Front-end code change data:
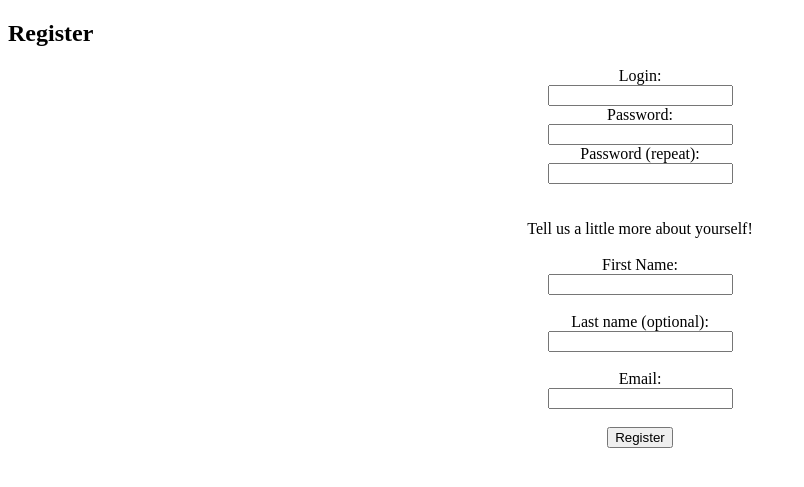
After one commit to alexbudy/track-my-run, a Flask app: page /register in a window 1280 px wide. The commit adds this page. Shown: the top 487 px of the page, without its empty margins (0-804 px from the left). Run offline with Flask 3, Linux system fonts and the light colour scheme.

Commit message:
registration page and users

```diff
--- a/server.py
+++ b/server.py
@@ -1,11 +1,11 @@
-from flask import Flask, make_response, render_template, request
+from flask import Flask, make_response, redirect, render_template, request
 import os
 from database import db
 from flask_migrate import Migrate
 from sqlalchemy import create_engine
 from sqlalchemy.sql import text
 from sqlalchemy.orm import sessionmaker
-from models import Credentials
+from models import Credentials, Users
 from utils.utils import create_salt, hash_password, create_uuid
 import redis
 
@@ -44,7 +44,6 @@ def login():
     app.logger.info(request)
 
     data = request.form
-    app.logger.info(data)
     login = data.get("login", "")
     pw = data.get("pw", "")
 
@@ -66,42 +65,63 @@ def login():
         return resp
 
 
-@app.route("/register", methods=["POST"])
+@app.route("/register", methods=["GET", "POST"])
 def register():
-    data = request.json
+    if request.method == "GET":
+        return render_template("register.html")
+
+    data = request.form
     login = data.get("login", "")
     pw = data.get("pw", "")
+    pw2 = data.get("pw2", "")
+    firstname = data.get("name", "")
+    lastname = data.get("last", "")
+    email = data.get("email", "")
 
     if not login:
         return "Missing login field", 400
     if not pw:
         return "Missing password field", 400
+    if pw != pw2:
+        return "Mismatched passwords", 400
+    if not firstname or not email:
+        return "Missing first name/email fields", 400
 
     salt = create_salt()
     hashed_pass = hash_password(pw, salt)
 
     session = Session()
-    try:
-        session.add(Credentials(login=login, hashed_pass=hashed_pass, salt=salt))
-        session.commit()
+    with Session() as session:
+        try:
+            user = Users(firstname=firstname, lastname=lastname, email=email)
+            session.add(user)
+            session.flush()
 
-        return hashed_pass
-    except Exception as e:
-        session.rollback()
-        err = str(e)
+            session.add(
+                Credentials(
+                    login=login, hashed_pass=hashed_pass, salt=salt, user_id=user.id
+                )
+            )
+            return redirect("/")
+        except Exception as e:
+            session.rollback()
+            err = str(e)
 
-        if "unique constraint" in err:
-            return "Login already exists", 400
-        else:
-            return "Unknown error", 400
-
-    finally:
-        session.close()
+            if "unique constraint" in err:
+                return "Login already exists", 400
+            else:
+                return "Unknown error", 400
 
 
 @app.route("/login")
 def login_page():
     return render_template("login.html")
+
+
+# @app.route("/register")
+# def register_page():
+#     app.logger.info(request.method)
+#     return render_template("register.html")
 
 
 @app.route("/")
--- a/templates/index.html
+++ b/templates/index.html
@@ -7,6 +7,8 @@
 </head>
 <body>
     <h1>This is the landing page</h1>
-    <a href=" {{ url_for('login') }}">login</a>
+    <a href=" {{ url_for('login') }}">Login</a>
+    <br>
+    <a href=" {{ url_for('register') }}">Register</a>
 </body>
 </html>
--- /dev/null
+++ b/templates/register.html
@@ -0,0 +1,30 @@
+<!DOCTYPE html>
+<html>
+<body>
+
+<h2>Register</h2>
+
+<div style="text-align: center;">
+    <form action="/register" method="post">
+        <label for="login">Login:</label><br>
+        <input type="text" id="login" name="login"><br>
+        <label for="pw">Password:</label><br>
+        <input type="password" id="pw" name="pw"><br>
+        <label for="pw2">Password (repeat):</label><br>
+        <input type="password" id="pw2" name="pw2"><br><br>
+        <br>
+        Tell us a little more about yourself!
+        <br><br>
+        <label for="name">First Name:</label><br>
+        <input type="text" id="name" name="name"><br><br>
+        <label for="last">Last name (optional):</label><br>
+        <input type="text" id="last" name="last"><br><br>
+        <label for="email">Email:</label><br>
+        <input type="text" id="email" name="email"><br><br>
+        <input type="submit" value="Register">
+    </form>
+
+</div>
+
+</body>
+</html>
```
Also changed, not shown: migrations/versions/35689311a20f_create_users_table.py (added, +40 -0 lines), migrations/versions/3afbddd0acf7_credentials_foreign_key.py (added, +32 -0 lines), models.py (+17 -1 lines).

> **The problem**
When you repeat the data, keep it exact and drop every picture.

> **Output for this task**
After one commit to alexbudy/track-my-run, a Flask app: page /register in a window 1280 px wide. The commit adds this page. Shown: the top 487 px of the page, without its empty margins (0-804 px from the left). Run offline with Flask 3, Linux system fonts and the light colour scheme.

Commit message:
registration page and users

```diff
--- a/server.py
+++ b/server.py
@@ -1,11 +1,11 @@
-from flask import Flask, make_response, render_template, request
+from flask import Flask, make_response, redirect, render_template, request
 import os
 from database import db
 from flask_migrate import Migrate
 from sqlalchemy import create_engine
 from sqlalchemy.sql import text
 from sqlalchemy.orm import sessionmaker
-from models import Credentials
+from models import Credentials, Users
 from utils.utils import create_salt, hash_password, create_uuid
 import redis
 
@@ -44,7 +44,6 @@ def login():
     app.logger.info(request)
 
     data = request.form
-    app.logger.info(data)
     login = data.get("login", "")
     pw = data.get("pw", "")
 
@@ -66,42 +65,63 @@ def login():
         return resp
 
 
-@app.route("/register", methods=["POST"])
+@app.route("/register", methods=["GET", "POST"])
 def register():
-    data = request.json
+    if request.method == "GET":
+        return render_template("register.html")
+
+    data = request.form
     login = data.get("login", "")
     pw = data.get("pw", "")
+    pw2 = data.get("pw2", "")
+    firstname = data.get("name", "")
+    lastname = data.get("last", "")
+    email = data.get("email", "")
 
     if not login:
         return "Missing login field", 400
     if not pw:
         return "Missing password field", 400
+    if pw != pw2:
+        return "Mismatched passwords", 400
+    if not firstname or not email:
+        return "Missing first name/email fields", 400
 
     salt = create_salt()
     hashed_pass = hash_password(pw, salt)
 
     session = Session()
-    try:
-        session.add(Credentials(login=login, hashed_pass=hashed_pass, salt=salt))
-        session.commit()
+    with Session() as session:
+        try:
+            user = Users(firstname=firstname, lastname=lastname, email=email)
+            session.add(user)
+            session.flush()
 
-        return hashed_pass
-    except Exception as e:
-        session.rollback()
-        err = str(e)
+            session.add(
+                Credentials(
+                    login=login, hashed_pass=hashed_pass, salt=salt, user_id=user.id
+                )
+            )
+            return redirect("/")
+        except Exception as e:
+            session.rollback()
+            err = str(e)
 
-        if "unique constraint" in err:
-            return "Login already exists", 400
-        else:
-            return "Unknown error", 400
-
-    finally:
-        session.close()
+            if "unique constraint" in err:
+                return "Login already exists", 400
+            else:
+                return "Unknown error", 400
 
 
 @app.route("/login")
 def login_page():
     return render_template("login.html")
+
+
+# @app.route("/register")
+# def register_page():
+#     app.logger.info(request.method)
+#     return render_template("register.html")
 
 
 @app.route("/")
--- a/templates/index.html
+++ b/templates/index.html
@@ -7,6 +7,8 @@
 </head>
 <body>
     <h1>This is the landing page</h1>
-    <a href=" {{ url_for('login') }}">login</a>
+    <a href=" {{ url_for('login') }}">Login</a>
+    <br>
+    <a href=" {{ url_for('register') }}">Register</a>
 </body>
 </html>
--- /dev/null
+++ b/templates/register.html
@@ -0,0 +1,30 @@
+<!DOCTYPE html>
+<html>
+<body>
+
+<h2>Register</h2>
+
+<div style="text-align: center;">
+    <form action="/register" method="post">
+        <label for="login">Login:</label><br>
+        <input type="text" id="login" name="login"><br>
+        <label for="pw">Password:</label><br>
+        <input type="password" id="pw" name="pw"><br>
+        <label for="pw2">Password (repeat):</label><br>
+        <input type="password" id="pw2" name="pw2"><br><br>
+        <br>
+        Tell us a little more about yourself!
+        <br><br>
+        <label for="name">First Name:</label><br>
+        <input type="text" id="name" name="name"><br><br>
+        <label for="last">Last name (optional):</label><br>
+        <input type="text" id="last" name="last"><br><br>
+        <label for="email">Email:</label><br>
+        <input type="text" id="email" name="email"><br><br>
+        <input type="submit" value="Register">
+    </form>
+
+</div>
+
+</body>
+</html>
```
Also changed, not shown: migrations/versions/35689311a20f_create_users_table.py (added, +40 -0 lines), migrations/versions/3afbddd0acf7_credentials_foreign_key.py (added, +32 -0 lines), models.py (+17 -1 lines).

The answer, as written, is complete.